Retail investors were sold shares in SJVN at Rs24.70, a 5% discount to the issue price. The retail portion of the IPO, constituting 123.4 million shares, was subscribed 2.6 times. The issue was subscribed 6.61 times.
Naresh Kothari, president, Edelweiss Capital Ltd, attributed the fall in SJVN shares on listing to the volatility that prevailed in the markets between the company’s issue closure and listing day. The 30-share Sensex has fallen 5% in this period.
“The huge oversubscription of SJVN IPO indicates that there was nothing wrong with the issue pricing,” he said. While he expects the stock to do well, Kothari said there could be selling pressure from the retail segment.
The government has divested a 10% stake in SJVN, in which it held 74.5%. The power producer is a joint venture between the Union government and the Himachal Pradesh government, which holds the remaining equity.
For fiscal 2011, the Union government’s divestment programme includes a follow-on offer by Engineers India Ltd in June and Coal India Ltd’s IPO, likely in July.
Poor listings have been held responsible for the lacklustre response from retail investors to past public issues of state-owned firms. This was also the reason the government decided to offer retail investors a 5% discount to the cut-off price for institutions in its public issues.
While NTPC Ltd’s follow-on offer was subscribed 16% by retail investors, Rural Electrification Corp. Ltd saw only 25% subscription.
Typically, 35% of a public issue is held for retail investors while 15% aside is kept for high net-worth individuals.
The government wants to sell stakes in up to eight state-owned firms this fiscal.
Engineers India is expected to raise Rs1,100 crore.

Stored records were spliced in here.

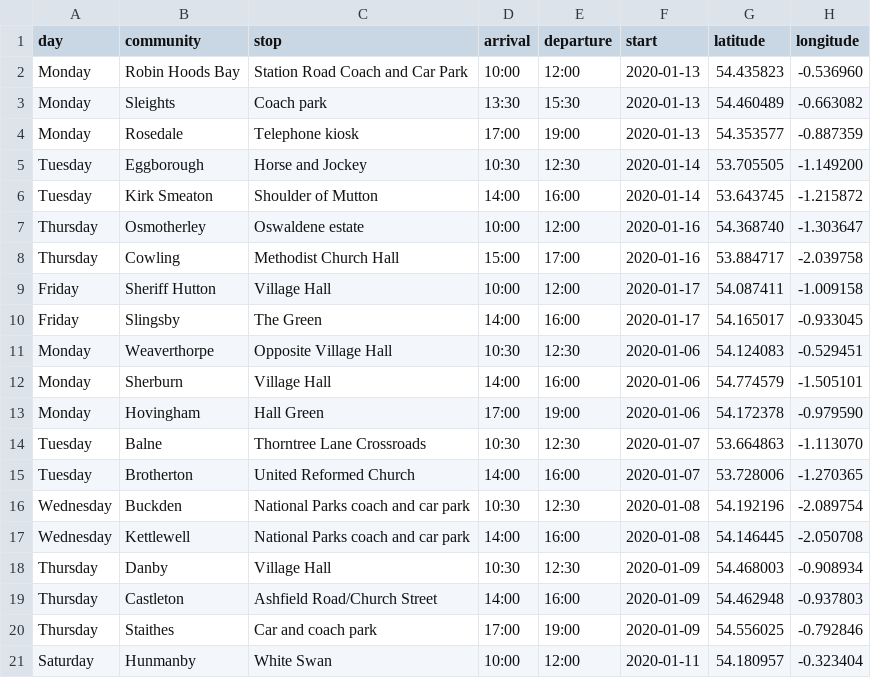
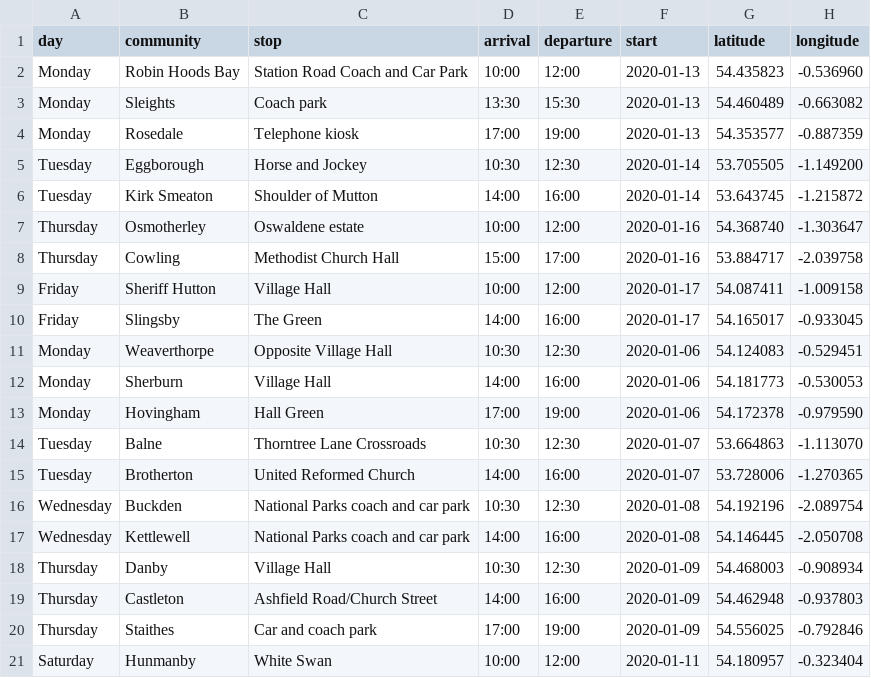
Before and after one commit to LibrariesHacked/mobilelibraries-data, a CSV file: raw/north_yorkshire.csv, drawn as a sheet.

Commit message:
#52 Correcting North Yorkshire data

```diff
--- a/raw/north_yorkshire.csv
+++ b/raw/north_yorkshire.csv
@@ -11,3 +11,3 @@ Friday,Slingsby,The Green,14:00,16:00,2020-01-17,54.165017,-0.933045
 Monday,Weaverthorpe,Opposite Village Hall,10:30,12:30,2020-01-06,54.124083,-0.529451
-Monday,Sherburn,Village Hall,14:00,16:00,2020-01-06,54.774579,-1.505101
+Monday,Sherburn,Village Hall,14:00,16:00,2020-01-06,54.181773,-0.530053
 Monday,Hovingham,Hall Green,17:00,19:00,2020-01-06,54.172378,-0.979590
```
Also changed, not shown: 2 other files.
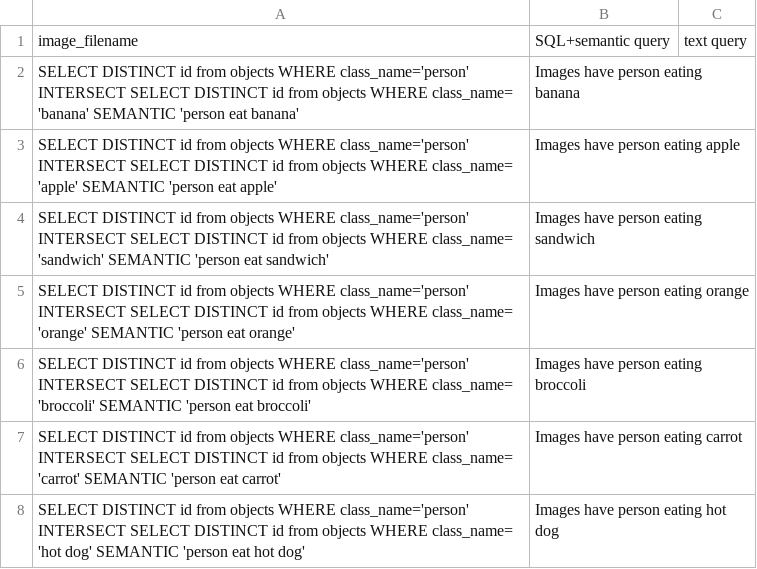
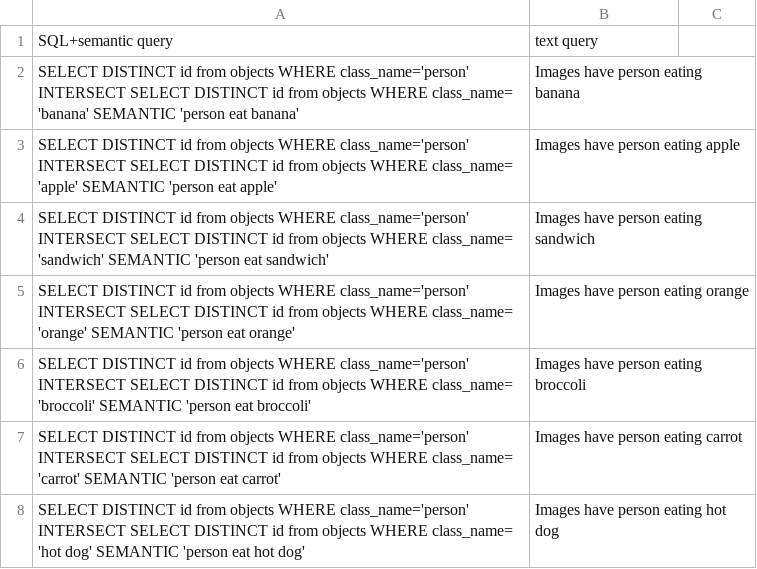
Before and after one commit to akash17mittal/semantic-sql, a CSV file: queries.csv, drawn as a sheet; only a part is shown.

Commit message:
queries example

```diff
--- a/queries.csv
+++ b/queries.csv
@@ -1,2 +1,2 @@
-image_filename,SQL+semantic query,text query
+SQL+semantic query,text query
 SELECT DISTINCT id from objects WHERE class_name='person' INTERSECT SELECT DISTINCT id from objects WHERE class_name= 'banana' SEMANTIC 'person eat banana',Images have person eating banana
```
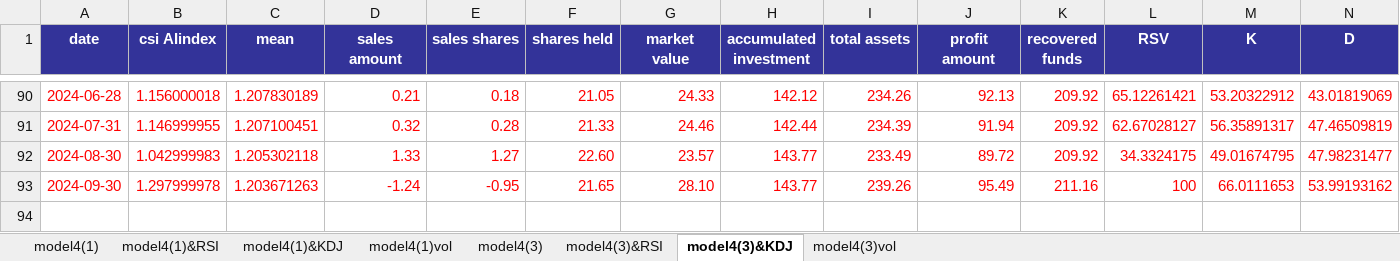
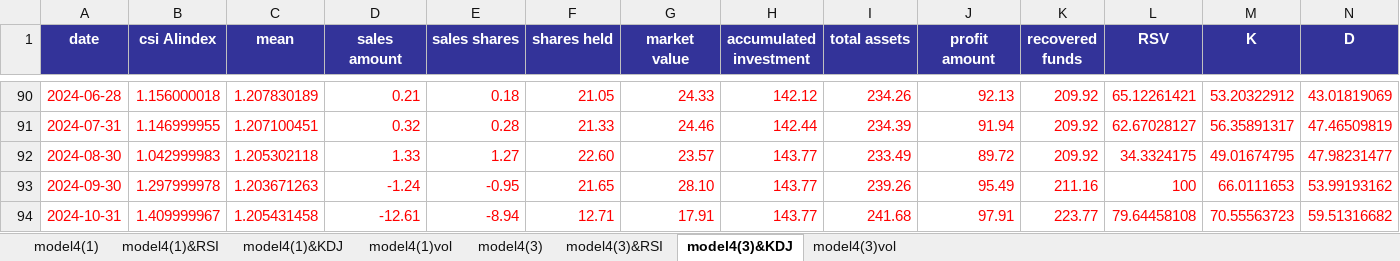
Before and after one commit to laienwei/valuationquan, an Excel workbook: lai/valuationquan/AILOF/csiAILOFmodel4mean.xlsx, sheet model4(3)&KDJ, drawn as a sheet; only a part is shown, gaps mark what is left out; values as stored, in another font and other column widths than the file's, no borders; charts and pictures and conditional formats not drawn; rows hold the shown columns only; the diff names each change by its address in the sheet, - before the commit and + after, or states it on an @@ line.

```diff
--- a/lai/valuationquan/AILOF/csiAILOFmodel4mean.xlsx (sheet model4(3)&KDJ)
+++ b/lai/valuationquan/AILOF/csiAILOFmodel4mean.xlsx (sheet model4(3)&KDJ)
+row 94: 2024-10-31 | 1.409999967 | 1.205431458 | -12.61 | -8.94 | 12.71 | 17.91 | 143.77 | 241.68 | 97.91 | 223.77 | 79.64458108 | 70.55563723 | 59.51316682
```
Also changed, not shown: sheet model4(1)&KDJ, sheet model4(3)&RSI, sheet model4(1)&RSI, sheet model4(1)vol, sheet model4(3)vol, sheet model4(1), 1 more sheet, charts or pictures, lai/valuationquan/AILOF/csiAILOFmodel4meancn.xlsx, lai/valuationquan/szseinnovation100ETF/szseinnovation100ETFmodel2(SAR).xlsx, 30 other files.
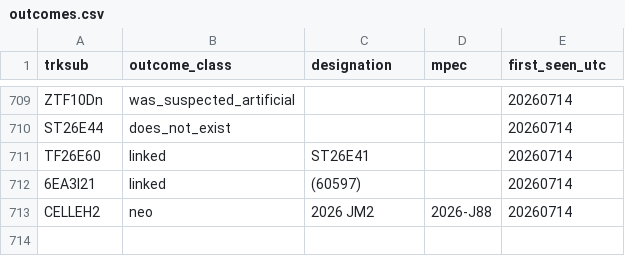
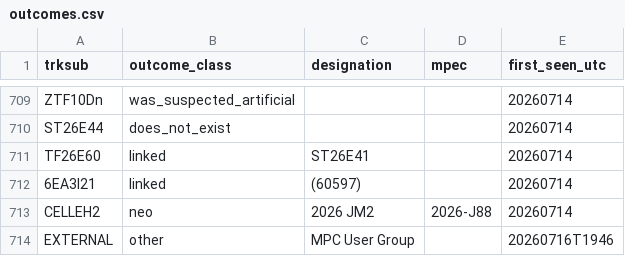
Before and after one commit to LeahS-blip/Planetary-Defense-Spacesift, a CSV file: data/capture/outcomes.csv, drawn as a sheet; only a part is shown, gaps mark what is left out; the diff names each change by its address in the sheet, - before the commit and + after, or states it on an @@ line.

```diff
--- a/data/capture/outcomes.csv
+++ b/data/capture/outcomes.csv
+row 714: EXTERNAL | other | MPC User Group |  | 20260716T1946
```
Also changed, not shown: outputs/daily_vetting.csv, 36 other files.
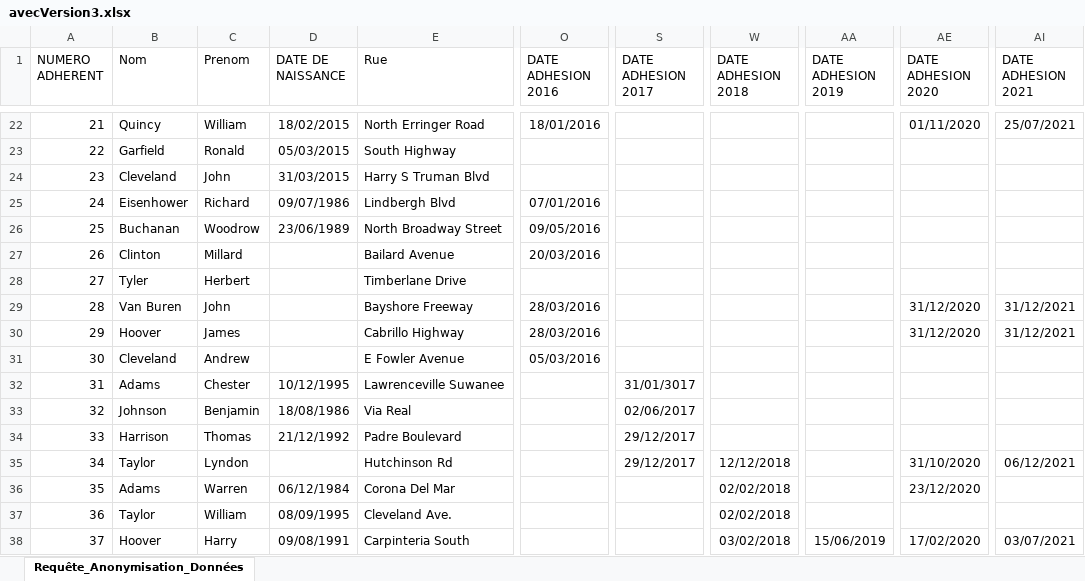
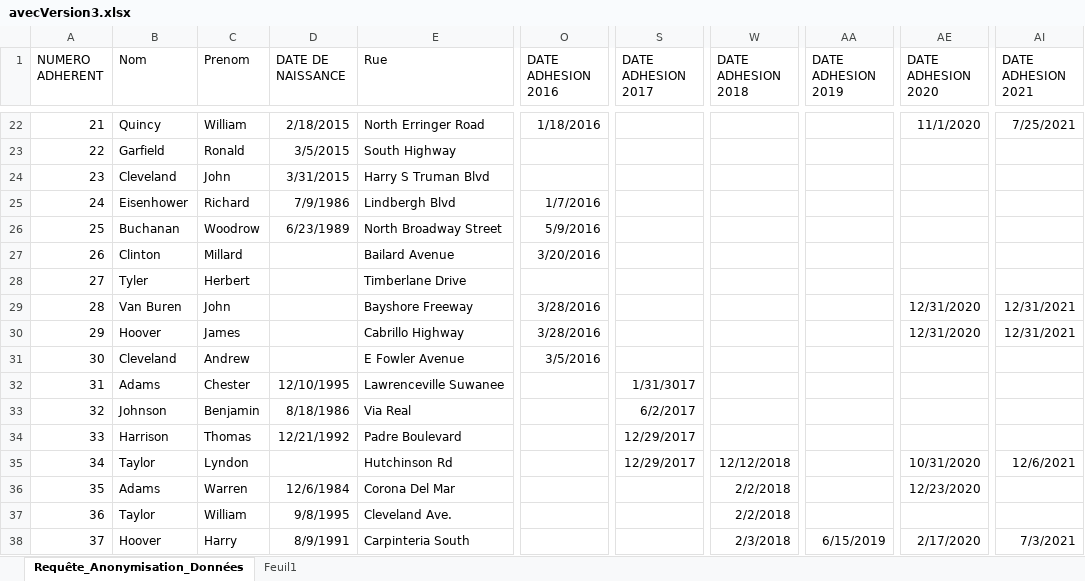
Before and after one commit to Adrien1608/SAE201, an Excel workbook: avecVersion3.xlsx, sheet Requête_Anonymisation_Données, drawn as a sheet; only a part is shown, gaps mark what is left out; values as stored, in another font and other column widths than the file's, no borders; the diff covers the shown part only; the diff names each change by its address in the sheet, - before the commit and + after, or states it on an @@ line.

```diff
--- a/avecVersion3.xlsx (sheet Requête_Anonymisation_Données)
+++ b/avecVersion3.xlsx (sheet Requête_Anonymisation_Données)
+sheet tab: Feuil1
-D22 (DATE DE NAISSANCE): 18/02/2015
+D22 (DATE DE NAISSANCE): 2/18/2015
-O22 (DATE ADHESION 2016): 18/01/2016
+O22 (DATE ADHESION 2016): 1/18/2016
-AE22 (DATE ADHESION 2020): 01/11/2020
+AE22 (DATE ADHESION 2020): 11/1/2020
-AI22 (DATE ADHESION 2021): 25/07/2021
+AI22 (DATE ADHESION 2021): 7/25/2021
-D23 (DATE DE NAISSANCE): 05/03/2015
+D23 (DATE DE NAISSANCE): 3/5/2015
-D24 (DATE DE NAISSANCE): 31/03/2015
+D24 (DATE DE NAISSANCE): 3/31/2015
-D25 (DATE DE NAISSANCE): 09/07/1986
+D25 (DATE DE NAISSANCE): 7/9/1986
-O25 (DATE ADHESION 2016): 07/01/2016
+O25 (DATE ADHESION 2016): 1/7/2016
-D26 (DATE DE NAISSANCE): 23/06/1989
+D26 (DATE DE NAISSANCE): 6/23/1989
-O26 (DATE ADHESION 2016): 09/05/2016
+O26 (DATE ADHESION 2016): 5/9/2016
-O27 (DATE ADHESION 2016): 20/03/2016
+O27 (DATE ADHESION 2016): 3/20/2016
-O29:O30 (DATE ADHESION 2016): 28/03/2016
+O29:O30 (DATE ADHESION 2016): 3/28/2016
-AE29:AE30 (DATE ADHESION 2020): 31/12/2020
+AE29:AE30 (DATE ADHESION 2020): 12/31/2020
-AI29:AI30 (DATE ADHESION 2021): 31/12/2021
+AI29:AI30 (DATE ADHESION 2021): 12/31/2021
-O31 (DATE ADHESION 2016): 05/03/2016
+O31 (DATE ADHESION 2016): 3/5/2016
-D32 (DATE DE NAISSANCE): 10/12/1995
+D32 (DATE DE NAISSANCE): 12/10/1995
-S32 (DATE ADHESION 2017): 31/01/3017
+S32 (DATE ADHESION 2017): 1/31/3017
-D33 (DATE DE NAISSANCE): 18/08/1986
+D33 (DATE DE NAISSANCE): 8/18/1986
-S33 (DATE ADHESION 2017): 02/06/2017
+S33 (DATE ADHESION 2017): 6/2/2017
-D34 (DATE DE NAISSANCE): 21/12/1992
+D34 (DATE DE NAISSANCE): 12/21/1992
-S34:S35 (DATE ADHESION 2017): 29/12/2017
+S34:S35 (DATE ADHESION 2017): 12/29/2017
-AE35 (DATE ADHESION 2020): 31/10/2020
+AE35 (DATE ADHESION 2020): 10/31/2020
-AI35 (DATE ADHESION 2021): 06/12/2021
+AI35 (DATE ADHESION 2021): 12/6/2021
-D36 (DATE DE NAISSANCE): 06/12/1984
+D36 (DATE DE NAISSANCE): 12/6/1984
-W36:W37 (DATE ADHESION 2018): 02/02/2018
+W36:W37 (DATE ADHESION 2018): 2/2/2018
-AE36 (DATE ADHESION 2020): 23/12/2020
+AE36 (DATE ADHESION 2020): 12/23/2020
-D37 (DATE DE NAISSANCE): 08/09/1995
+D37 (DATE DE NAISSANCE): 9/8/1995
-D38 (DATE DE NAISSANCE): 09/08/1991
+D38 (DATE DE NAISSANCE): 8/9/1991
-W38 (DATE ADHESION 2018): 03/02/2018
+W38 (DATE ADHESION 2018): 2/3/2018
-AA38 (DATE ADHESION 2019): 15/06/2019
+AA38 (DATE ADHESION 2019): 6/15/2019
-AE38 (DATE ADHESION 2020): 17/02/2020
+AE38 (DATE ADHESION 2020): 2/17/2020
-AI38 (DATE ADHESION 2021): 03/07/2021
+AI38 (DATE ADHESION 2021): 7/3/2021
```
Also changed, not shown: 351 edited cells elsewhere in this sheet, 1 other file.
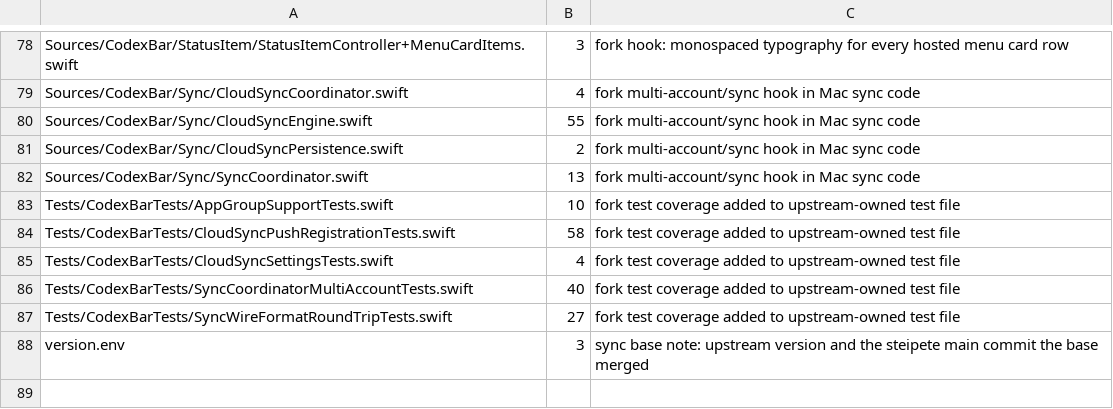
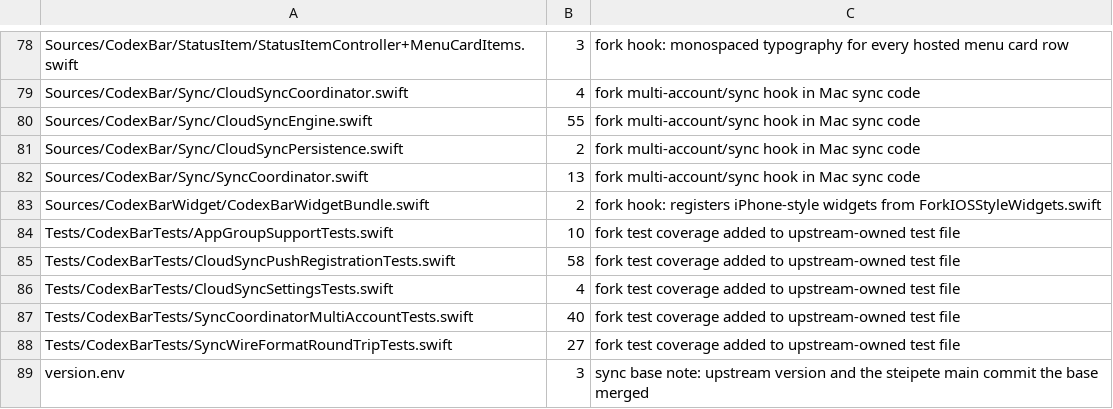
Before and after one commit to audichuang/CodexBar-Mobile, a TSV file: fork/footprint.tsv, drawn as a sheet; only a part is shown, gaps mark what is left out.

Commit message:
feat(widget): Mac 新增 iPhone 風格的總覽與額度 widget
- ForkOverviewWidget：小尺寸疊放兩個服務的大字用量；中／大尺寸上方是今日、30 天花費與最高用量，下方列出服務
- ForkProviderQuotaWidget：單一服務的每週與工作階段額度，分段量表
- 小工具選單的預覽在快照缺資料時改用示範資料，不再顯示「無資料」
- CodexBarWidgetBundle 只加兩行註冊 hook，footprint 與 FORK.md 已宣告

```diff
--- a/fork/footprint.tsv
+++ b/fork/footprint.tsv
@@ -82,2 +82,3 @@ Sources/CodexBar/Sync/CloudSyncPersistence.swift	2	fork multi-account/sync hook
 Sources/CodexBar/Sync/SyncCoordinator.swift	13	fork multi-account/sync hook in Mac sync code
+Sources/CodexBarWidget/CodexBarWidgetBundle.swift	2	fork hook: registers iPhone-style widgets from ForkIOSStyleWidgets.swift
 Tests/CodexBarTests/AppGroupSupportTests.swift	10	fork test coverage added to upstream-owned test file
```
Also changed, not shown: 4 other files.
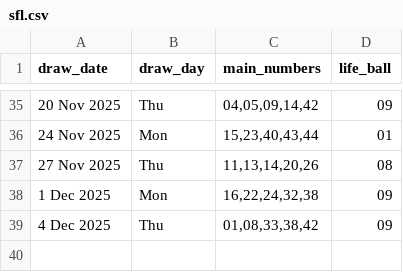
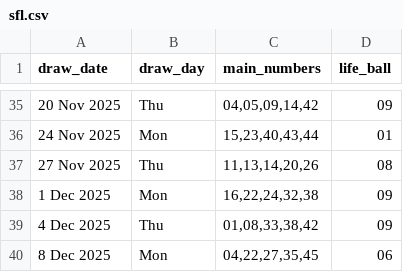
Before and after one commit to Kwill3/lottery_historical_data, a CSV file: data/derived-csv/sfl.csv, drawn as a sheet; only a part is shown, gaps mark what is left out.

```diff
--- a/data/derived-csv/sfl.csv
+++ b/data/derived-csv/sfl.csv
@@ -39 +39,2 @@ draw_date,draw_day,main_numbers,life_ball
 4 Dec 2025,Thu,"01,08,33,38,42",09
+8 Dec 2025,Mon,"04,22,27,35,45",06
```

Hindustan Copper Ltd, Steel Authority of India Ltd, Power Grid Corp. of India Ltd and Indian Oil Corp. Ltd have cabinet approval for public issues.
Graphic by Paras Jain/Mint